'Flgs'V-VIII illustrate a preferred method of making a nozzle such as shown'in Figs. I-IV.
Starting with a suitable length of cylindrical metal tubing as a blank, as shown in Figs. V and VI, the first step is .to mash it down on a taper,
thus flattening the mouth end l2 and forminga s indicated in dot-and-dash lines in Figs. VII
and VIII, thereby forming the notches I! as shown in Figs. I-IV. This may conveniently be done by milling or grinding. The bevelling method of producing the notches l5 has the advantage of leaving these notches with edges of almost knife-edge sharpness at their bottoms, so that there is no drag on the escaping fluid at these points, to facilitate formation of deposits there, and no surface to receive such deposits. If found desirable, of course, the mouth slot l3 may be internally finished and the bottoms of the notches l5 squared by filing, or by an operation with a milling cutter, or by grinding.
The incidental operations of threading the blank or nozzle as at H in Figs.
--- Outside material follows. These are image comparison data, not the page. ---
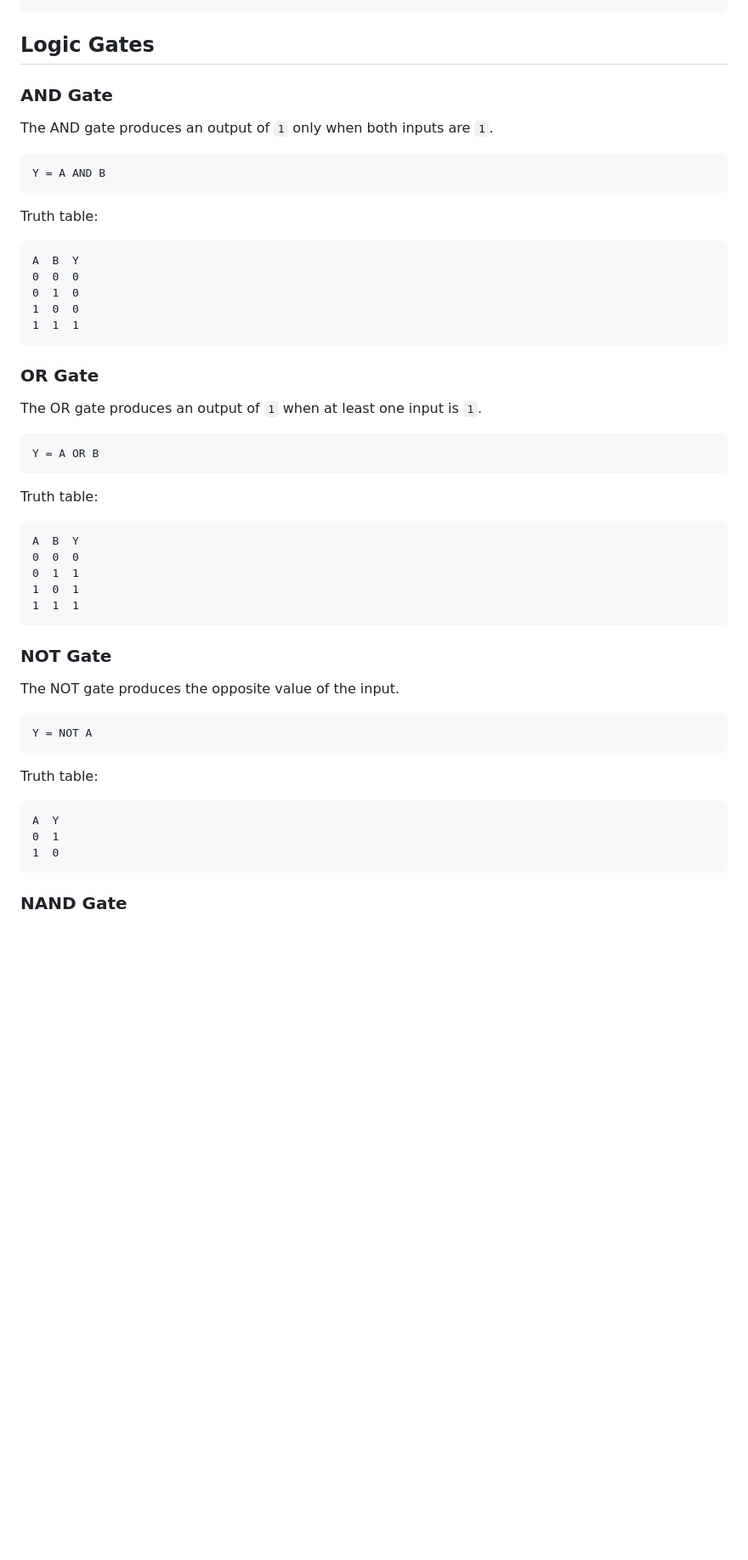
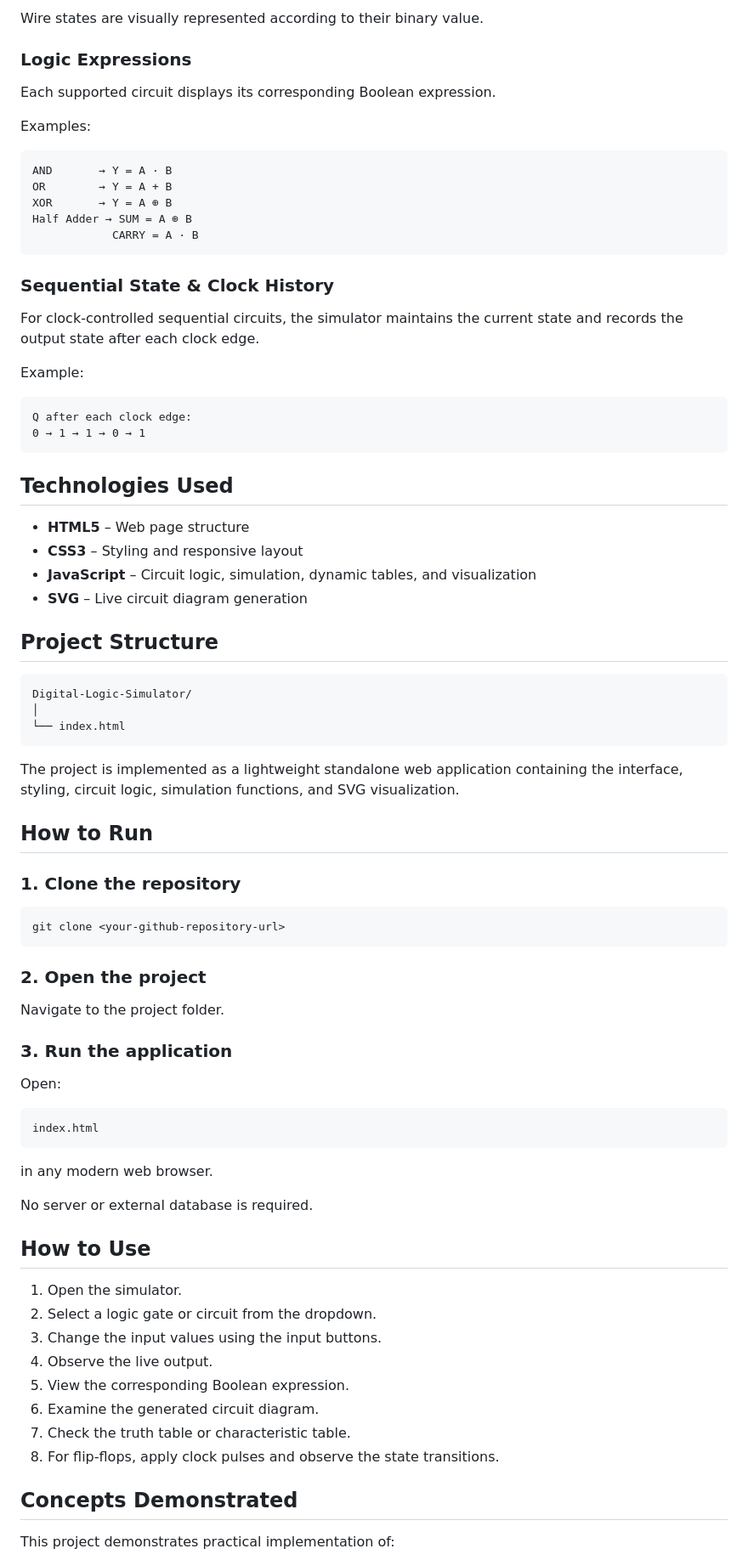
Before and after one commit to kavyaamzu2005-debug/Digital-gate-simulator, a Markdown page: README.md, the part around one of its changes. Shown at 85% size. GitHub-like rendering; blank space fills up the shorter version.

````diff
--- a/README.md
+++ b/README.md
@@ -56,58 +72,83 @@ Truth Table
+Wire states are visually represented according to their binary value.
+
+###  Logic Expressions
+
+Each supported circuit displays its corresponding Boolean expression.
+
+Examples:
+
+```text
+AND       → Y = A · B
+OR        → Y = A + B
+XOR       → Y = A ⊕ B
+Half Adder → SUM = A ⊕ B
+            CARRY = A · B
 ```
 
-## Logic Gates
+###  Sequential State & Clock History
 
-### AND Gate
+For clock-controlled sequential circuits, the simulator maintains the current state and records the output state after each clock edge.
 
-The AND gate produces an output of `1` only when both inputs are `1`.
+Example:
 
-``` text
-Y = A AND B
+```text
+Q after each clock edge:
+0 → 1 → 1 → 0 → 1
 ```
 
-Truth table:
+##  Technologies Used
 
-``` text
-A  B  Y
-0  0  0
-0  1  0
-1  0  0
-1  1  1
+* **HTML5** – Web page structure
+* **CSS3** – Styling and responsive layout
+* **JavaScript** – Circuit logic, simulation, dynamic tables, and visualization
+* **SVG** – Live circuit diagram generation
+
+##  Project Structure
+
+```text
+Digital-Logic-Simulator/
+│
+└── index.html
 ```
 
-### OR Gate
+The project is implemented as a lightweight standalone web application containing the interface, styling, circuit logic, simulation functions, and SVG visualization.
 
-The OR gate produces an output of `1` when at least one input is `1`.
+##  How to Run
 
-``` text
-Y = A OR B
+### 1. Clone the repository
+
+```bash
+git clone <your-github-repository-url>
 ```
 
-Truth table:
+### 2. Open the project
 
-``` text
-A  B  Y
-0  0  0
-0  1  1
-1  0  1
-1  1  1
+Navigate to the project folder.
+
+### 3. Run the application
+
+Open:
+
+```text
+index.html
 ```
 
-### NOT Gate
+in any modern web browser.
 
-The NOT gate produces the opposite value of the input.
+No server or external database is required.
 
-``` text
-Y = NOT A
-```
+##  How to Use
 
-Truth table:
+1. Open the simulator.
+2. Select a logic gate or circuit from the dropdown.
+3. Change the input values using the input buttons.
+4. Observe the live output.
+5. View the corresponding Boolean expression.
+6. Examine the generated circuit diagram.
+7. Check the truth table or characteristic table.
+8. For flip-flops, apply clock pulses and observe the state transitions.
 
-``` text
-A  Y
-0  1
-1  0
-```
+##  Concepts Demonstrated
 
-### NAND Gate
+This project demonstrates practical implementation of:
 
````
Also changed, not shown: other parts of README.md (+111 -312 lines).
II and III and bevelling or rounding off the corners of the slot opening l3 at I! may be done in any preferred sequential relation to the other operations, by methods well known in metal working.
Having thus described my invention, I claim:
1. A flat-spray nozzle having an inlet round in cross-section and a narrowed outlet or mouth with an outlet orifice of elongated shape and uniform width, and having a passage connecting said inlet to said outlet orifice and defined by a surface which changes and merges continuously and uniformly from the round configuration of the inlet to the elongated outlet orifice, and terminates at the forward mouth edge which defines said outlet orifice, the extremities of the elongated outlet oriflce being prolonged and extending back from its said edge into the narrow sides of the mouth; all so that the fluid sweeps right through the nozzle and its mouth under pressure, while internal corners and relatively dead places within the nozzle are avoided, as well as frictional drag at the edges of the flat fluid stream.
2. A flat-spray nozzle asset forth in claim 1 having the forward mouth edge which defines the elongated outlet orifice slightly relieved.
3. A fiat-spray nozzle as set forth in claim 1 wherein the mouth edges which define the outlet orifice are straight.
4. A flat-spray nozzle as set forth in claim 1 having the corners of its narrowed mouth excised in the general direction of the nozzle length, so that the prolongations of the outlet orifice back into the narrow sides of the mouth terminate in knife edges at their bottoms.
5. A flat-spray nozzle as set forth in claim 1 consisting of a length of originally round tubing having its end portion flattened on a substantially even taper and the corners of its narrowed mouth excised in the general direction of the nozzle length, so as to prolong the outlet orifice back into the narrow sides of the mouth.
CLARENCE F. DINLEY.